The minister said it would be part of ‘an orderly and methodical restructuring process at SAA’, and government will no longer be able to meddle.
In a statement on Thursday, Public Enterprises Minister outlined the plan for struggling national airline SAA’s business rescue.
Gordhan said the board had adopted a resolution to place the company into business rescue, which had been supported by government.
“This is the optimal mechanism to restore confidence in SAA and to safeguard the good assets of SAA and help to restructure and reposition the entity into one that is stronger, more sustainable and able to grow and attract an equity partner.
“Our desire is that the restructured airline will mark the beginning of a new era in South African aviation and must be able to bring in millions more tourists into SA; help create more jobs in tourism and related sectors of the economy and work with other African airlines to underpin and service the integration of African markets and improve dramatically intra-African trade and travel.
“It is also important that the reliance on government finances be reduced as soon as possible and to minimise disruption to SAA services, customers, staff and other stakeholders.”
He said that business rescue was a well-defined process that would allow SAA to continue operating in an orderly and safe manner and keep its planes and passengers flying under the direction of a business rescue practitioner.
During the process it is hoped that the following will come about, in Gordhan’s words:
- Existing lenders to SAA will provide R2 billion as post-commencement finance (PCF) guaranteed by government and repayable out of future budget appropriations in order for the business rescue process to commence and to enable SAA to continue to operate.
- Government, though National Treasury, will provide an additional R2 billion of PCF in a fiscally neutral manner.
- The prevention of a disorderly collapse of the airline, with a negative impact on passengers, suppliers and other partners in the aviation sector in SA.
- The full recovery of capital and interest on existing debt provided to SAA by existing lenders that is the subject of existing government guarantees will not be impacted by business rescue.
- It will provide an opportunity to critically review the cost structure of the airline, while simultaneously attempting to retain as many jobs as possible. This reality was clearly understood in the recent wage negotiation process between the unions and the company.
- This approach also provides a structured opportunity to reorganise the state aviation assets in a way in which they are better positioned to be sustainable and attractive to an investment partner.
“It must be clear that this is not a bailout. This is the provision of financial assistance in order to facilitate a radical restructure of the airline.”
He said a business rescue practitioner would be chosen to take charge of the business and perform the function of operating the airline with the assistance of management. The practitioner would also undertake such rationalisations as were necessary.
This means that government, as the shareholder, will not be able to interfere any more.
“This set of actions should provide confidence to customers of SAA to continue to use the airline because there will not be any unplanned stoppages of flights or cancellation of flights without proper notice should that be necessary.

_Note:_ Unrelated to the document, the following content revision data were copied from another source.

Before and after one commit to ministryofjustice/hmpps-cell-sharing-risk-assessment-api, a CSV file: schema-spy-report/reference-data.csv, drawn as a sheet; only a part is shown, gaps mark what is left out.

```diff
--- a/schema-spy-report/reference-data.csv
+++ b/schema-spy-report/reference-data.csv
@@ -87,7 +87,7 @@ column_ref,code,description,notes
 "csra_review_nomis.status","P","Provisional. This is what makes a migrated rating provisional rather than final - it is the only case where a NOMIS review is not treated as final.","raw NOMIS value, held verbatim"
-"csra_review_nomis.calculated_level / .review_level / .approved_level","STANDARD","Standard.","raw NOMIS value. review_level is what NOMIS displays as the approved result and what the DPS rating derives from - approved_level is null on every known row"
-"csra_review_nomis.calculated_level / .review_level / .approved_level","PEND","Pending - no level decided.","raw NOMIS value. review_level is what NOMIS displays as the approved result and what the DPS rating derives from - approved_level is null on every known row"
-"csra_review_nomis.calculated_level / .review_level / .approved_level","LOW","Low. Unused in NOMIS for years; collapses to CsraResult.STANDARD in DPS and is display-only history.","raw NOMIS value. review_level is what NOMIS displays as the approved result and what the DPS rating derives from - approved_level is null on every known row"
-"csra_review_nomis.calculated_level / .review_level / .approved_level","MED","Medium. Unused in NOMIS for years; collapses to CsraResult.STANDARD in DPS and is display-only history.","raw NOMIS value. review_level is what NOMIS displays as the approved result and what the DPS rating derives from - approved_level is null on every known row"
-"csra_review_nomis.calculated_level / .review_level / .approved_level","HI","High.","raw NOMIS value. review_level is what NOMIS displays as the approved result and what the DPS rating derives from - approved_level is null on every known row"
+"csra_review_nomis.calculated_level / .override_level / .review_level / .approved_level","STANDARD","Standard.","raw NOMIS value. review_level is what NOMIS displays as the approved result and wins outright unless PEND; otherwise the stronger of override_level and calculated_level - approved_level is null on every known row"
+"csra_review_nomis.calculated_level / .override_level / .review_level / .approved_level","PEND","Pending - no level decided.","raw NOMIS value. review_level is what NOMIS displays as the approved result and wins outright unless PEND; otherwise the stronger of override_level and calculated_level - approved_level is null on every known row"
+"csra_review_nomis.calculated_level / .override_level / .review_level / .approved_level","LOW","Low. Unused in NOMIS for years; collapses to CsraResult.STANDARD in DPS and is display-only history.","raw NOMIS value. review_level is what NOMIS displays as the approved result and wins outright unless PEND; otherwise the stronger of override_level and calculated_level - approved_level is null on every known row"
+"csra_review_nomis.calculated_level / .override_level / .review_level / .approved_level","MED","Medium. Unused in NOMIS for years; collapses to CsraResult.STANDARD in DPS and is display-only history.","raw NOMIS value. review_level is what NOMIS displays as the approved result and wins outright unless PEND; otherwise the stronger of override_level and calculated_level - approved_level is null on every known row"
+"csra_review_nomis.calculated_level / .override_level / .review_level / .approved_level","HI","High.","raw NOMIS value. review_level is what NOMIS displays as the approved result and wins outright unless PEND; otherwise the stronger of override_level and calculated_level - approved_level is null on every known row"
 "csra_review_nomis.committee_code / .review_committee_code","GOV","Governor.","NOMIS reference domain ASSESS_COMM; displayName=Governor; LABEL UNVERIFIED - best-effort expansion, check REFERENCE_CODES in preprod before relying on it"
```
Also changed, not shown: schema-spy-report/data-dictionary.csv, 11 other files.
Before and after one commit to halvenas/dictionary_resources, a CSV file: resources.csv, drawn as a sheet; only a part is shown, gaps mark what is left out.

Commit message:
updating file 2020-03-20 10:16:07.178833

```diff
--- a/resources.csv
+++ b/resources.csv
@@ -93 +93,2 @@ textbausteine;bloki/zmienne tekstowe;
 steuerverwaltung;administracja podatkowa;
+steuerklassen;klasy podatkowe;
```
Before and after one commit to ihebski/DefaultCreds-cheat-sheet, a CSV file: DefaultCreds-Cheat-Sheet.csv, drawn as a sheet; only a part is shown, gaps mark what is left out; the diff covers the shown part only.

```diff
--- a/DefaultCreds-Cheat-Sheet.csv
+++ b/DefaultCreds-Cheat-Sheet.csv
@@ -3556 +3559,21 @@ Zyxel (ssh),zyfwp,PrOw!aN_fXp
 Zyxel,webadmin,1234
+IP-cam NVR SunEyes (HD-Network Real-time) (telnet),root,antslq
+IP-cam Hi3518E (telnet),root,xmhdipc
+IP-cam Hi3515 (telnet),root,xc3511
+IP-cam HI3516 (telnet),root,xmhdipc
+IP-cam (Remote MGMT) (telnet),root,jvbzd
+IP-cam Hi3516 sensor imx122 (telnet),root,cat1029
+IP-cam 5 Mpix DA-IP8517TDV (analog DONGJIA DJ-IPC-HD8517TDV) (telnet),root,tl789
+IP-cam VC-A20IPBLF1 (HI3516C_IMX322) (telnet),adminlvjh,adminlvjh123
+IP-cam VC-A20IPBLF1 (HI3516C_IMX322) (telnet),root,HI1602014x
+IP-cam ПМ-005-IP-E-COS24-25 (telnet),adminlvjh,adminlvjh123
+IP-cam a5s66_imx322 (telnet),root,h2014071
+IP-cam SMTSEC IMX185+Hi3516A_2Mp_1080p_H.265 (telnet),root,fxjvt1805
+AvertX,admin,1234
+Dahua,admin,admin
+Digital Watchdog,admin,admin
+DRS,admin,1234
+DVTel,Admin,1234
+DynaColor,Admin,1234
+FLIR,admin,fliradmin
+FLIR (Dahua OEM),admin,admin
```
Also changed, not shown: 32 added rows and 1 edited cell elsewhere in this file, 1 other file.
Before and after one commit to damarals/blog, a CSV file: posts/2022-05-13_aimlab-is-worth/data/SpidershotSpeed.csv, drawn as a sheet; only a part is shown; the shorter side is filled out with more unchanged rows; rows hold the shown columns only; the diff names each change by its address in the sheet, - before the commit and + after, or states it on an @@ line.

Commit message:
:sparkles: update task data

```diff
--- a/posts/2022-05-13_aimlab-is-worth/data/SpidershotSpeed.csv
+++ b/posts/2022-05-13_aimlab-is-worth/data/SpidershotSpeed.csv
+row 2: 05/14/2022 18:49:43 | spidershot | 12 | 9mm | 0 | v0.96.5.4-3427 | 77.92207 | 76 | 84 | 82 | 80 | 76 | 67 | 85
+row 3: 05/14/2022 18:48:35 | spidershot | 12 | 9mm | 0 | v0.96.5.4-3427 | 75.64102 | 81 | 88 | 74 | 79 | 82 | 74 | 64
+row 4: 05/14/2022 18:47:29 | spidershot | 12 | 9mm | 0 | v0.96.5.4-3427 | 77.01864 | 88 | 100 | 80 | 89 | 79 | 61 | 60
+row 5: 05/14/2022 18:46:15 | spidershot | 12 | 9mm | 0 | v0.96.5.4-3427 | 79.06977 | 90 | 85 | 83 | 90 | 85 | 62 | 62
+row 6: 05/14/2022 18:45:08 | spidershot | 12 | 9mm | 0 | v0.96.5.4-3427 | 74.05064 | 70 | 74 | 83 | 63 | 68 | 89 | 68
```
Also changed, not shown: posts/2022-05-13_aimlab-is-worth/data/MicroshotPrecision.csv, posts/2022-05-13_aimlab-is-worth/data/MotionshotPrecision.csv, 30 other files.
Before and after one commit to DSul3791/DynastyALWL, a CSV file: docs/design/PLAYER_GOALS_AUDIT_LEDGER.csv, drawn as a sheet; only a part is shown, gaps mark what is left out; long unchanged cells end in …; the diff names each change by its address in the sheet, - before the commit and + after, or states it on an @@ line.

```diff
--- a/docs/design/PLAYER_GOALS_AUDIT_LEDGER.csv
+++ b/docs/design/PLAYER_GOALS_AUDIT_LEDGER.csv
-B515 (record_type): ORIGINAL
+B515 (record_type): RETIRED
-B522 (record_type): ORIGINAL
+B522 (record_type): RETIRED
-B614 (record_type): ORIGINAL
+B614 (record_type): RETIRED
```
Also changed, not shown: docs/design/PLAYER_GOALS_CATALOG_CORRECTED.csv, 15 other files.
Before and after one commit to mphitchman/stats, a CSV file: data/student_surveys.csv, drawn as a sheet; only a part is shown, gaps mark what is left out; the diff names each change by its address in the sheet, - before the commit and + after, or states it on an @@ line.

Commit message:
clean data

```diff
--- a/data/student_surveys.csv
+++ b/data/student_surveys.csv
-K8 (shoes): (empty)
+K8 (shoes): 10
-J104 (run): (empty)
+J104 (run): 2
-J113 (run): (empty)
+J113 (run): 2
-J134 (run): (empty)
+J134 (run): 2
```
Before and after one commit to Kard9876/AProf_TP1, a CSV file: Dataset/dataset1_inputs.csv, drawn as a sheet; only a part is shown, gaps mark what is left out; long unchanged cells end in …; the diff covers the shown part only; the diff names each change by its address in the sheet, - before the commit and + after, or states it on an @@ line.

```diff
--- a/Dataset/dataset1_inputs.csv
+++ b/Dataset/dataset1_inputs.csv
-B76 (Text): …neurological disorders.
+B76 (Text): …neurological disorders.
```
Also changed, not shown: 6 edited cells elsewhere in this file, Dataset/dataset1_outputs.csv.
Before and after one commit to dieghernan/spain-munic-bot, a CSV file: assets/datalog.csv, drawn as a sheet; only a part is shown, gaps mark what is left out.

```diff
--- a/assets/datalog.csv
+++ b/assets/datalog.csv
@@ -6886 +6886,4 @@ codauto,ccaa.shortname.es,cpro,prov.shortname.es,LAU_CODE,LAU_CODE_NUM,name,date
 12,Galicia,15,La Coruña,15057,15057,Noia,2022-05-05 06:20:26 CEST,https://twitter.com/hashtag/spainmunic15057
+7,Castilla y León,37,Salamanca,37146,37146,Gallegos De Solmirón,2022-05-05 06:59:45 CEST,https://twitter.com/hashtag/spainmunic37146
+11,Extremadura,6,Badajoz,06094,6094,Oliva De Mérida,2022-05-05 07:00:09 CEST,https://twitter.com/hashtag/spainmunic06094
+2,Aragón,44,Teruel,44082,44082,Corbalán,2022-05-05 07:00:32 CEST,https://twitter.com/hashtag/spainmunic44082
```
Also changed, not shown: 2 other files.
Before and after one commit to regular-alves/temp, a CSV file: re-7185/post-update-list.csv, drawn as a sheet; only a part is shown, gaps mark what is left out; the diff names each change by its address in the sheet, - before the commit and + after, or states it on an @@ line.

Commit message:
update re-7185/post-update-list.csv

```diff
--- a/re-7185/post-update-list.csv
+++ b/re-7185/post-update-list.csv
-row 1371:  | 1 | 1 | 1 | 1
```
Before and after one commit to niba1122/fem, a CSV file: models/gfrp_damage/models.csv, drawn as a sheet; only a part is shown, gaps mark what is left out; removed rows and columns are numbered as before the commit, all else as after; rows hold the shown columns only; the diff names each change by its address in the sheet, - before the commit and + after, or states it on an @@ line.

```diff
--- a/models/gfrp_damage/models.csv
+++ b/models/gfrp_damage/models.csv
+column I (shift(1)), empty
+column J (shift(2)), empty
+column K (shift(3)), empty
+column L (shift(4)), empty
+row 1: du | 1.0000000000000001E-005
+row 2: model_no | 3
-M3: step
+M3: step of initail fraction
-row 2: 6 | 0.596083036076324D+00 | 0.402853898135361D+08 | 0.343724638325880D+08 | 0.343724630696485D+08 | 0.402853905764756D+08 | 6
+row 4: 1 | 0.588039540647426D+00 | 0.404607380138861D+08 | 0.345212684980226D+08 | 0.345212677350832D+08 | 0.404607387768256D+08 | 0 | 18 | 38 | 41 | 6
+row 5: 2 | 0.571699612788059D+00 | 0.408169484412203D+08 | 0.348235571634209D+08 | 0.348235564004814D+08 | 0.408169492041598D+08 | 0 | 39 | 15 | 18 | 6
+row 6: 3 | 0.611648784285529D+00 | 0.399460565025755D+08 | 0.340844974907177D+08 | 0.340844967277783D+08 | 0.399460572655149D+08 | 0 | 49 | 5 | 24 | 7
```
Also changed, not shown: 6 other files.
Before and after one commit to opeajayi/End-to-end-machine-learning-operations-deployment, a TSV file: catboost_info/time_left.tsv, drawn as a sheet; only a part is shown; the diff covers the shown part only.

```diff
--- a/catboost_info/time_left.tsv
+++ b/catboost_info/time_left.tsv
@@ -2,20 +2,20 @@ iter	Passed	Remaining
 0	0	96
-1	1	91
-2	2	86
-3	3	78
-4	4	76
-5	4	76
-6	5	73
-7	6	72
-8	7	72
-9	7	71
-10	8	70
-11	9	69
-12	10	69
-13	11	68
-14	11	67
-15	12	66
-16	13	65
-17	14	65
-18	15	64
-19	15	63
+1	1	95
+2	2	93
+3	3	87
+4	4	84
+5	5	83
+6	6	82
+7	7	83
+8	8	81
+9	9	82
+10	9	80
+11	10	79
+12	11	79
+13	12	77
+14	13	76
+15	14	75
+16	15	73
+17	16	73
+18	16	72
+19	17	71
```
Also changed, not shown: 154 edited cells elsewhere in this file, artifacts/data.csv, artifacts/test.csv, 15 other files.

“The Department of Public Enterprise will also meet on an urgent basis with the business rescue practitioner, all the unions concerned and other stakeholders, in order to create a positive set of relationships and processes, which will ensure that there is a collective approach and optimal consensus on the direction of this company.
“We thank the South African Public, customers and suppliers of SAA for their understanding and patience during this difficult time.
“This initiative demonstrates that government will undertake the necessary bold steps in order to reposition its assets in such a way that they do not continue to depend on the fiscus and thereby burden taxpayers.”
He said the legal documentation was in the course of finalisation.